Can you complete a home sale if your spouse becomes incapacitated?

An elderly married couple wished to sell their home, but they had a big problem. The notary public refused to notarize the wife’s signature because she clearly did not understand the document she was being asked to sign. Because there was no power of attorney in place that could have authorized her husband to represent her, the transaction came to a halt.

This situation, as described in Lake Country News’ article “When one spouse becomes incapacitated,” is not uncommon. The couple needed to petition the court for an order authorizing the transaction. In Maryland, this would require a guardianship.

The request in Maryland requires the following:

The incapacitated spouse must have an examination by a two physicians, and a capacity evaluation form must be filed with the court. This is the same as a conservator proceeding.

The court must appoint an attorney to do an investigation and to represent the incapacitated spouse’s interests. That person must then file a written report with their recommendation to the court.

Next, a hearing is held to determine if the person is disabled and who should handle the assets.

The transactions must also be for one of several allowed purposes, including the best interests of the spouses or their estates, or for the care or support of either spouse.

In the example that starts this article, the purpose was to authorize the sale of the couple’s home so that they could move out of state to live with their children. Another example could be to transfer property so an incapacitated spouse could become eligible for government benefits.

Finally, the notice of hearing and a copy of the petition must be served on all the incapacitated spouse’s children and grandchildren. Any of these individuals are permitted to object and could set the proceedings back months or even years.

In any trial proceeding, there are significant costs and delays.

How much easier would it be to simply meet with an estate planning attorney long before there are any health or mental capacity issues and have a power of attorney document created for each of the spouses?
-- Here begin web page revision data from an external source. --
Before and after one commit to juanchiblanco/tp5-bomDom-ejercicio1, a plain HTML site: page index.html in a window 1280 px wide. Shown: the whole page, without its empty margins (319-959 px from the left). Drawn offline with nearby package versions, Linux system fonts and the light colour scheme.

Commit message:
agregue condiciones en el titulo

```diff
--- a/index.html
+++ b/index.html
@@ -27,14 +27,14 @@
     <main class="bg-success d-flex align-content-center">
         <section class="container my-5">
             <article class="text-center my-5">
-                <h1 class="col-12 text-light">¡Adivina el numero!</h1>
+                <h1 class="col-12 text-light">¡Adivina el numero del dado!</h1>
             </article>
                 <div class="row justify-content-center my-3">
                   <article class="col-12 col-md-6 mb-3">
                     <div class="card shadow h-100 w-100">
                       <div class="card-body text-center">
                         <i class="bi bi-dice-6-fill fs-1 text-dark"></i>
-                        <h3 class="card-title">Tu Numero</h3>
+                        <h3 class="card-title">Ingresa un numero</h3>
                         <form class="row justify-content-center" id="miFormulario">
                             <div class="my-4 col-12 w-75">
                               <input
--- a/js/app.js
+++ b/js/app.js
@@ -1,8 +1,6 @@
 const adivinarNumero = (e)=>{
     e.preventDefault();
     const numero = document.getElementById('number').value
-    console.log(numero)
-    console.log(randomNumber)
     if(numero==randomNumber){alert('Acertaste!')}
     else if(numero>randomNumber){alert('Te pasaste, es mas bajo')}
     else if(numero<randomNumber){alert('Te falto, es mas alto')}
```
Speak with an experienced estate planning attorney to have your estate plan, which includes the power of attorney document, and have all these important documents created before you need them.

Reference: Lake Country News (July 27, 2019) “When one spouse becomes incapacitated”